Starring Song Kang-ho, Lee Sun-kyun, Cho Yeo-jeong, Choi Woo-shik, Park So-dam, Chang Hyae-jin, Lee Sun-kyun, Lee Jung-eun, Jeong Ji-so, Jung Hyeon-jun, Park Myung-hoon, Park Geun and Park Seo-joon.
Screenplay by Bong Joon-ho & Han Jin-won.
Directed by Bong Joon-ho.
Distributed by Neon. 132 minutes. Rated R.
Ever since its big win at last year’s Cannes Film Festival, the buzz has been huge for Korean director Bong Joon-ho’s Parasite, with many fans calling it the best comedy – hell, the best film – of this past year, and perhaps several years previous. So, now that Parasite is getting a video release, after a reasonably impressive box office run for an art-house film, and even a rare Best Picture Oscar nomination for a foreign-language film (it’s only the twelfth non-English film nominated for the top honor in 92 years of the Academy Awards), the big question is: were those raves legit?
Is it the best movie of the year? No, not even close, though it’s a very good film.
Is it the best comedy? No, it’s somewhat darkly amusing, but never really what one would call laugh-out-loud funny. And the ending is so dark that it spins dangerously close to becoming a tragedy.
Is it worth all the buzz? Probably not, but it’s definitely worth seeing. It is most certainly unique.

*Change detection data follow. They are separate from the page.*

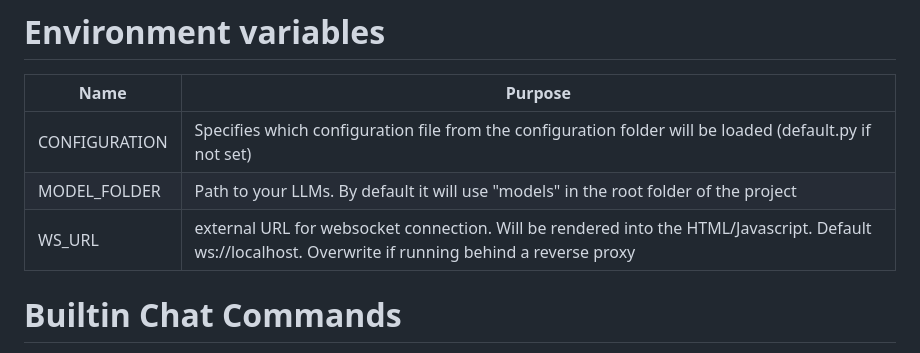
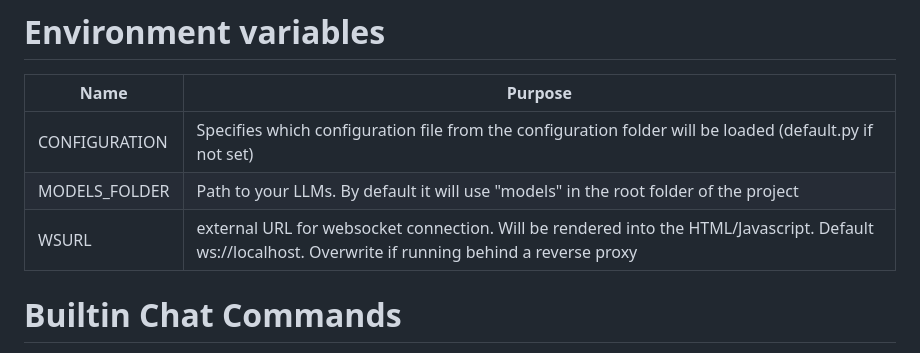
Before and after one commit to timopb/llama.web, a Markdown page: README.md, the part around the change. GitHub-like rendering.

Commit message:
README.md: fix typos in env vars

```diff
--- a/README.md
+++ b/README.md
@@ -18,8 +18,8 @@ This web frontend is intended to run inferences against quantized ggml language
  Name         | Purpose
 --------------|---------------------------------------------------------------
 CONFIGURATION | Specifies which configuration file from the configuration folder will be loaded (default.py if not set)
-MODEL_FOLDER  | Path to your LLMs. By default it will use "models" in the root folder of the project
-WS_URL        | external URL for websocket connection. Will be rendered into the HTML/Javascript. Default ws://localhost. Overwrite if running behind a reverse proxy
+MODELS_FOLDER | Path to your LLMs. By default it will use "models" in the root folder of the project
+WSURL         | external URL for websocket connection. Will be rendered into the HTML/Javascript. Default ws://localhost. Overwrite if running behind a reverse proxy
 
 # Builtin Chat Commands
 As I am to lazy to build a sophisticated UI some options can only be accessed by chat commands. Type in `!help` to get a list of available commands
```
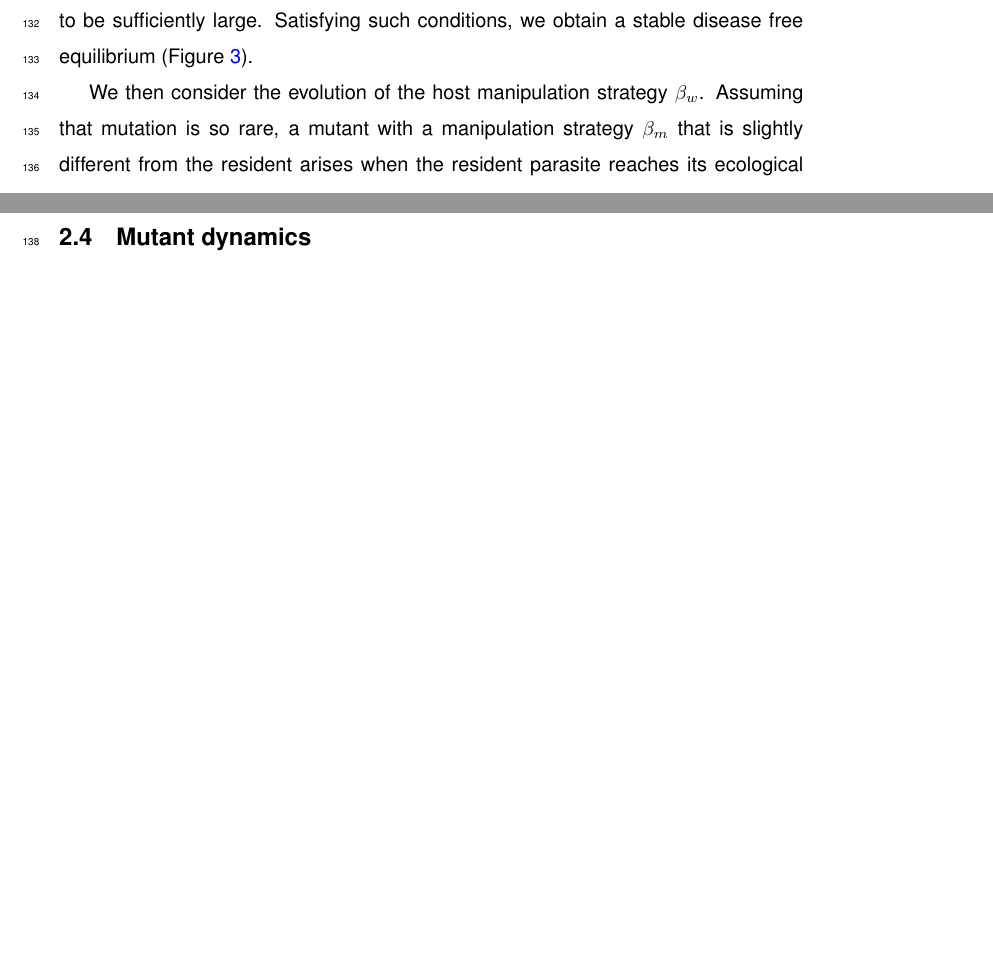
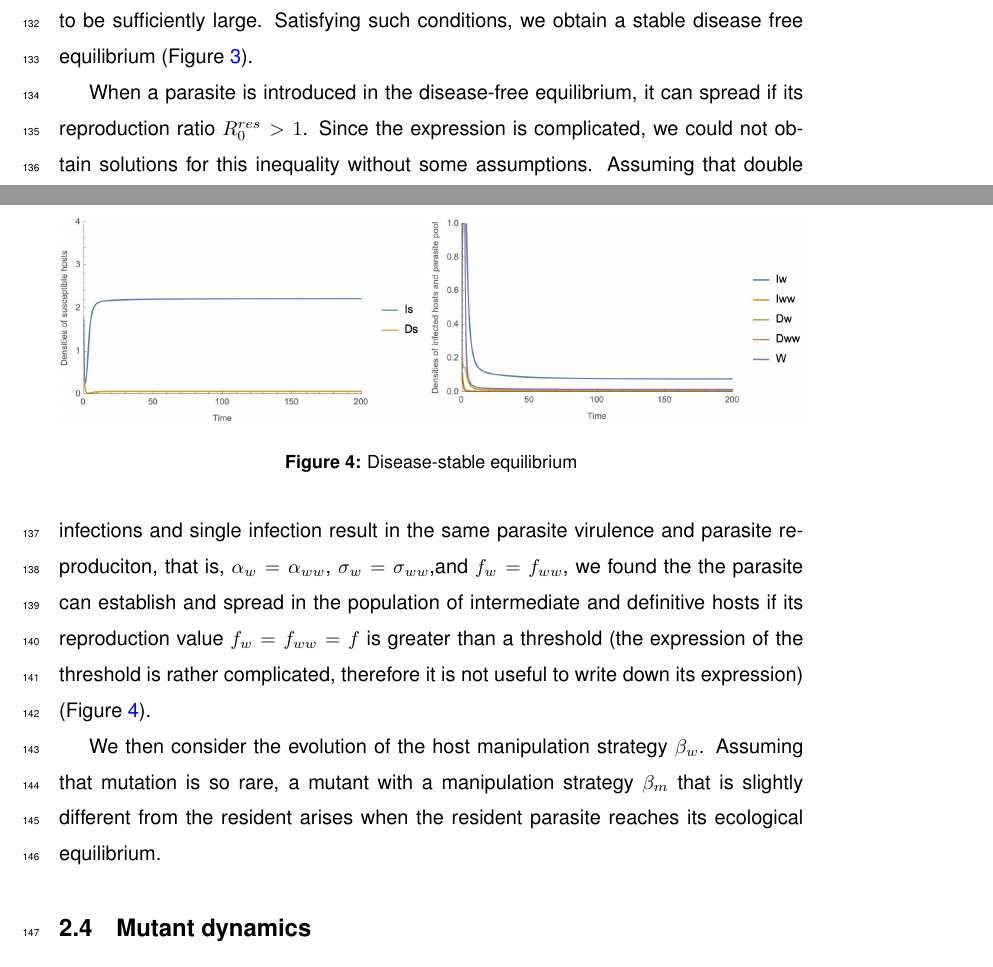
Before and after one commit to gokhalechaitanya/multipleinfections, a LaTeX paper (drafts/main2.tex): two parts of pages 9 and 10 of 16, joined at a grey line, cut so that both start at the same text, the shorter picture padded with empty space. Compiled offline with pdfLaTeX.

Commit message:
Spreading condition of parasite with some simplification update tex file

```diff
--- a/drafts/main2.tex
+++ b/drafts/main2.tex
@@ -258,6 +258,14 @@ The above conditions suggest that the intrinsic reproduction of intermediate hos
 \label{fig:diseasefree:nonlinear}
 \end{figure}
 
+When a parasite is introduced in the disease-free equilibrium, it can spread if its reproduction ratio $R_0^{res} > 1$. Since the expression is complicated, we could not obtain solutions for this inequality without some assumptions. Assuming that double infections and single infection result in the same parasite virulence and parasite reproduciton, that is, $\alpha_w = \alpha_{ww}$, $\sigma_w = \sigma_{ww}$,and $f_w = f_{ww}$, we found the the parasite can establish and spread in the population of intermediate and definitive hosts if its reproduction value $f_w = f_{ww} = f$ is greater than a threshold (the expression of the threshold is rather complicated, therefore it is not useful to write down its expression) (Figure \ref{fig:diseasestable:nonlinear}).
+
+\begin{figure}
+\includegraphics[width=\textwidth]{Figures/diseasestable_nonlinear}
+\caption{Disease-stable equilibrium}
+\label{fig:diseasestable:nonlinear}
+\end{figure}
+
 
 We then consider the evolution of the host manipulation strategy $\beta_w$. Assuming that mutation is so rare, a mutant with a manipulation strategy $\beta_m$ that is slightly different from the resident arises when the resident parasite reaches its ecological equilibrium.
 
```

Parasite is a black comedy looking at the haves and the have nots in South Korea; a class struggle in which only one side seems to realize that there is even a fight. The parasite of the title is a lower class family, whose son lucks into a job as a tutor for a wealthy family, and they all scheme to get his entire brood – his sister, father and mother – hired for jobs at the house that they are not qualified for, even if it means getting the people already in those jobs fired.
The family of con artists think they have won the lottery – thriving on the perks of the wealth of their new employers – until one rainy night when everything starts to go horrifically wrong.
I won’t go too much deeper into the plot, because a big part of the fun of Parasite is in experiencing Bong Joon-ho’s eccentric storytelling style in real time.
It is also one of the rare films in which the poor are devious schemers and the rich are generally nice and rather naïve – or so it seems through most of the first half. About 45 minutes into the film, Parasite takes a hard right turn and becomes something much different and much darker than it had seemed to be earlier.
Whether this change in direction works is of course a decision for the viewer. Honestly, I was not necessarily as impressed by the somewhat violent climax as many of the film’s biggest fans were, but then again, I am not so presumptuous to assume that I am completely right and all of them are wrong. It’s a matter of personal taste, and it is quite obvious that a great many people did like the little rabbit hole that Parasite ends up taking.
As I said earlier, Parasite may not be the best picture of the year, but it is certainly a very good one. It is also not at all cookie cutter – it is a very different type of film experience. You likely cannot go wrong by giving it a shot.
Jay S. Jacobs
Copyright ©2020 PopEntertainment.com. All rights reserved. Posted: January 28, 2020.